How much have you saved? You need to sit down with your high schooler and talk about what money is available for his college education before he starts looking at schools. Chief Mom Officer has created a College Compact with her kids. In it, she recommends detailing exactly what you’re willing (and able!) to pay for when it comes to picking a college: it might be four years’ room and board at an in-state school, 50% of your alma mater’s cost, etc.
The time to have a conversation with your kid is not in April of his senior year when he’s got to choose which school to attend. It’s at the beginning of high school. College costs can be daunting, but ignoring those costs won’t make college money materialize out of thin air. Knowing how much is available to him may help your child make a better financial decision.
Paying Less Than Four Years
There are also other programs available that bring the total cost of college down. Your child could complete one or two years of community college and then transfer in to a more exclusive school. Many states have programs that allow your senior to take college courses and receive college credit. By the time he’s graduated high school, he could have up to two years of college completed. If your child takes an AP course and passes (with a 3 or 4, depending on the college) she’ll often receive college credit.
Your child could also start out at a state school and transfer to a private college in her junior or senior year.
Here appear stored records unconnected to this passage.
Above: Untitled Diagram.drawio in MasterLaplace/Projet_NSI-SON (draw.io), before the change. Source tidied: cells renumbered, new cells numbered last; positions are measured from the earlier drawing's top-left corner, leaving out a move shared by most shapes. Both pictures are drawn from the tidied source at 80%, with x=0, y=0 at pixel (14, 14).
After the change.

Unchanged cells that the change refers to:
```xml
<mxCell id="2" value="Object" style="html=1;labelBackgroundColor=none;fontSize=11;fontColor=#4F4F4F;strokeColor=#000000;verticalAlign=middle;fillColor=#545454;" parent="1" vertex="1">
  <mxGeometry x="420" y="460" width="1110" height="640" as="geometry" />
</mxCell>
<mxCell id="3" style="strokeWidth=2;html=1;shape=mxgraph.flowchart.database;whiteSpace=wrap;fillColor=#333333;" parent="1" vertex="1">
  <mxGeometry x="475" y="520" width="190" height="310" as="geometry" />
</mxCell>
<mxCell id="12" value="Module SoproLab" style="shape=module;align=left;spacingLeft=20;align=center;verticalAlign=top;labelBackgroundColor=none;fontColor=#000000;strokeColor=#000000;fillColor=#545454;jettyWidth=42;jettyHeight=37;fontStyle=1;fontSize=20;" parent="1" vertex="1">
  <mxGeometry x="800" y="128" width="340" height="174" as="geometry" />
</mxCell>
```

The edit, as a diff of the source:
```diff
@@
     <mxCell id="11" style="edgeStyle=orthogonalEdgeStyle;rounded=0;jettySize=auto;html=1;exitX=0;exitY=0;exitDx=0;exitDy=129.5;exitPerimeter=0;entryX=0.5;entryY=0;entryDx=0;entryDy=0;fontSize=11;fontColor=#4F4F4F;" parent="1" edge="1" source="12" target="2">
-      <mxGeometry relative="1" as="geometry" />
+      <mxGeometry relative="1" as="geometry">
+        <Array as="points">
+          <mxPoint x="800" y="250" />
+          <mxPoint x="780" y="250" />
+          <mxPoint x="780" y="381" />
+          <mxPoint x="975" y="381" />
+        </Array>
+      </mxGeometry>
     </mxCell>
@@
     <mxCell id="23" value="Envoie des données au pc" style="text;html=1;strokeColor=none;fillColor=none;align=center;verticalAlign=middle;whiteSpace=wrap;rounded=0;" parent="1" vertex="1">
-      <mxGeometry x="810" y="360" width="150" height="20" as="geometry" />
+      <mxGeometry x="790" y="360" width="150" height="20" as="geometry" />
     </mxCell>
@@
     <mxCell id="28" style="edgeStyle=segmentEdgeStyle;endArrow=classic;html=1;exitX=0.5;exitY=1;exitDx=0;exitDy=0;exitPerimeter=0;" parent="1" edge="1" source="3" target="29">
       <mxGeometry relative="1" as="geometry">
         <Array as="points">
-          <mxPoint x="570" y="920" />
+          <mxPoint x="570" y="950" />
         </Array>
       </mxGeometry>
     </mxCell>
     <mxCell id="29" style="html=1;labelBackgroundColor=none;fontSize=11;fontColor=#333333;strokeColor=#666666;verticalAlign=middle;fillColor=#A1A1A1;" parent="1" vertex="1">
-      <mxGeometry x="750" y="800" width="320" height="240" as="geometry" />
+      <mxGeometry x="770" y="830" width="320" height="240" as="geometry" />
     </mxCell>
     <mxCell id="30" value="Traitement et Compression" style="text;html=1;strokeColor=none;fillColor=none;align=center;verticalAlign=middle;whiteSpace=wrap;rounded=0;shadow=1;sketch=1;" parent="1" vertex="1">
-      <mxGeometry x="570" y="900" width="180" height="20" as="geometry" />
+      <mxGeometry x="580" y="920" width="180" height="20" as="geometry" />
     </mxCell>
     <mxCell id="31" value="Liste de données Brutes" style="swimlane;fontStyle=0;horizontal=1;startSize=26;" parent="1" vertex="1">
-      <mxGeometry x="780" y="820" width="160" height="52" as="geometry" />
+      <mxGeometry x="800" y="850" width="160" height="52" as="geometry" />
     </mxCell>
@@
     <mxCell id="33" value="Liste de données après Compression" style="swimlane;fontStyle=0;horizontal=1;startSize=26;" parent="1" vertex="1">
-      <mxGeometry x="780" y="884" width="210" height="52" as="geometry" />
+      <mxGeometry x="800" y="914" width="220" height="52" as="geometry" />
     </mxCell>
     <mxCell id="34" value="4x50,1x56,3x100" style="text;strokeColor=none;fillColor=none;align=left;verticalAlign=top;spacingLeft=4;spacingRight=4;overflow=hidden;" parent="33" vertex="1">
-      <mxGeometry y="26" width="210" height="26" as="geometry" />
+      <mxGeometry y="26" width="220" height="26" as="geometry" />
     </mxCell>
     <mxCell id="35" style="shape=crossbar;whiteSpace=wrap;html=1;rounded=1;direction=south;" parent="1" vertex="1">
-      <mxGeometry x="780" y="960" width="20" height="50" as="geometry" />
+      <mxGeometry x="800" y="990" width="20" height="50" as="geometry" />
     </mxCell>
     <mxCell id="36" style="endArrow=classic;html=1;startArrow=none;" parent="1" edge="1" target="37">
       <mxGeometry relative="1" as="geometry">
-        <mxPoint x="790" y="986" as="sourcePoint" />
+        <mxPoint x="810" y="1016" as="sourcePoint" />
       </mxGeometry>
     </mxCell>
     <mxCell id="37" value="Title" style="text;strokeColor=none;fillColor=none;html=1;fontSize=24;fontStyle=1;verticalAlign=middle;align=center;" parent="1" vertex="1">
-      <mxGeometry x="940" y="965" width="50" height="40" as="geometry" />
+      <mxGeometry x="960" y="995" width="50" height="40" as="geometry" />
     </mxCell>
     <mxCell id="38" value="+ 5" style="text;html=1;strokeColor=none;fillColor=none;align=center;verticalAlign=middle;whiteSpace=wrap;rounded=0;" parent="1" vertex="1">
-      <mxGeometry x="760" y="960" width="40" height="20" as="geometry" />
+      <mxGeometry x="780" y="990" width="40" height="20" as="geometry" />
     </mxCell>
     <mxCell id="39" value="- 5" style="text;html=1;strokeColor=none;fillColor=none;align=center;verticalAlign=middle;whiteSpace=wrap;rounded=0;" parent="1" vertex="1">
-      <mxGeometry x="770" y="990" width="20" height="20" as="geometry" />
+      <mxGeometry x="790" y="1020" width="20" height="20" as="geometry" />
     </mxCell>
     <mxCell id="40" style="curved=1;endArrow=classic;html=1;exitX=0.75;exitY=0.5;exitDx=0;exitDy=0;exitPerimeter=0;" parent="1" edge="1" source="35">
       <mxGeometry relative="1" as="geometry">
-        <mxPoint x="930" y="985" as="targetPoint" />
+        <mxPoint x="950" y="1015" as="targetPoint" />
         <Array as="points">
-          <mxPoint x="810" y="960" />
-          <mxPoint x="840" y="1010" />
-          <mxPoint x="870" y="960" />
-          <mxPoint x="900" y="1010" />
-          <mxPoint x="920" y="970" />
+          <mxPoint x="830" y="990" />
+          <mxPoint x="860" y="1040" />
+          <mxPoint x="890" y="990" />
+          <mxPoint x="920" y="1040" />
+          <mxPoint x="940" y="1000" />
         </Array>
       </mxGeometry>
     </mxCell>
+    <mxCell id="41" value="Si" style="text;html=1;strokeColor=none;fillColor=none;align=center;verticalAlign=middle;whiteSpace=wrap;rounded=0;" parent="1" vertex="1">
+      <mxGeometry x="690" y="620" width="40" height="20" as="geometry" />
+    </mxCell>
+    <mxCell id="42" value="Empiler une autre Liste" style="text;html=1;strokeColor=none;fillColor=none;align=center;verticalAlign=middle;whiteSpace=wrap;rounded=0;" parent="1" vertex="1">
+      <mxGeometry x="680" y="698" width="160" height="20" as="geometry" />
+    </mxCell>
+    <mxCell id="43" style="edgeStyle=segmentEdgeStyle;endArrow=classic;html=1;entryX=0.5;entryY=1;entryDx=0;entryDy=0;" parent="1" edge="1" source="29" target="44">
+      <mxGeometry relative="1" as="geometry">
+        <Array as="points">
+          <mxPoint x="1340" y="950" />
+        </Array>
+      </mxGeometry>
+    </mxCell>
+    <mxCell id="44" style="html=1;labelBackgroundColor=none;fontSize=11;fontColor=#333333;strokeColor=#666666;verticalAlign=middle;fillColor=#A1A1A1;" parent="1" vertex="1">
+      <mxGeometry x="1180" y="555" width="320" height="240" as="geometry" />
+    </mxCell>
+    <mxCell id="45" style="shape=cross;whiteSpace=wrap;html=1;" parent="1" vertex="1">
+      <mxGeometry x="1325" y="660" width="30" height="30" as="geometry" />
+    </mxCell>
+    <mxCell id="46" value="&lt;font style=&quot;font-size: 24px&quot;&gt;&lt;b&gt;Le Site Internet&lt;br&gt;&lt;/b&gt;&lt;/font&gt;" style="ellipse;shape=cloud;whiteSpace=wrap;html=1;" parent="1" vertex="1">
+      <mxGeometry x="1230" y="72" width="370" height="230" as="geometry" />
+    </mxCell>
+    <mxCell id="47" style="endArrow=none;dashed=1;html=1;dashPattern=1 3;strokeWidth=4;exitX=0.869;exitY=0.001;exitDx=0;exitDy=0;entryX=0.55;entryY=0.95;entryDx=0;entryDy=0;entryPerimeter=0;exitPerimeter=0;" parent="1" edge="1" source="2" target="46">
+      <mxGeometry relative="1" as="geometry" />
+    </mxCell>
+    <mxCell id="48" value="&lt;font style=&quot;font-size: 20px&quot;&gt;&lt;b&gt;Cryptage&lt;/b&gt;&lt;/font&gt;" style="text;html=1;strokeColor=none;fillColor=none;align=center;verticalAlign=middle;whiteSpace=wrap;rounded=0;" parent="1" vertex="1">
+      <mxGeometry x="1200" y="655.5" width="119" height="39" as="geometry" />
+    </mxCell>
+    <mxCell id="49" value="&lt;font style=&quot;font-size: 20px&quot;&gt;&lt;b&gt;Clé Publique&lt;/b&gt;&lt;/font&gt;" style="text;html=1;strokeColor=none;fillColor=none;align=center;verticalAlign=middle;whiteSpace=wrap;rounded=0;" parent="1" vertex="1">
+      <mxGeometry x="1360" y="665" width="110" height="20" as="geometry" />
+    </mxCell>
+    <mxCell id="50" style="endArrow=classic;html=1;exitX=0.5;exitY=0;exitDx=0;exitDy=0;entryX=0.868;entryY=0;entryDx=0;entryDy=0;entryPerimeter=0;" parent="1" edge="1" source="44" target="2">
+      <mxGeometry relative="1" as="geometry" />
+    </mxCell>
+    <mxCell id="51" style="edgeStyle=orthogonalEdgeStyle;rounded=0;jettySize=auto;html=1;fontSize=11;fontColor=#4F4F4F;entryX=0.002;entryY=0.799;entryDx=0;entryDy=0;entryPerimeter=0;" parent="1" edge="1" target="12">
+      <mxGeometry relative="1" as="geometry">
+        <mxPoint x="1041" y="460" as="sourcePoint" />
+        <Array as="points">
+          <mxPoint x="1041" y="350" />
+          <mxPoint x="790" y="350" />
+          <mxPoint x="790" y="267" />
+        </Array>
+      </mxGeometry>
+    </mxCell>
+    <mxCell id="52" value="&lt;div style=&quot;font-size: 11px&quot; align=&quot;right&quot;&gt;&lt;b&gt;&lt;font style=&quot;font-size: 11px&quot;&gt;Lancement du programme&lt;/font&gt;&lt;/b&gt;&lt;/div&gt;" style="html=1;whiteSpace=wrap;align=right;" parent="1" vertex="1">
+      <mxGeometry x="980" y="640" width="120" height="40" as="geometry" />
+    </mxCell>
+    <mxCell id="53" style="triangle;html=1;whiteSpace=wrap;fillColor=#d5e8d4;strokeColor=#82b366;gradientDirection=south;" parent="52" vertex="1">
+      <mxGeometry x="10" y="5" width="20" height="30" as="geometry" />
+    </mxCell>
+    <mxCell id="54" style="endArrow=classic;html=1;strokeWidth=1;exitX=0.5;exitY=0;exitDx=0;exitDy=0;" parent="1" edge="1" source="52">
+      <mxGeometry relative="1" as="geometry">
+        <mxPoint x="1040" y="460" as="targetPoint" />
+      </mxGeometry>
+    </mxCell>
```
While her transcript will show the two colleges, the degree will come from the latter school.
You could also take courses from your school online, if they’re offered, at a lower cost than taking them on campus.
I believe that it’s high time we stop assuming that it’s normal for students to graduate college with debt. We need to rethink the best school idea, be realistic about what we can afford, and explore alternate options to paying a 4-year (or longer) college.
The next generation will be better off for our honest conversations about college affordability today.
What do you think? Do college costs scare you?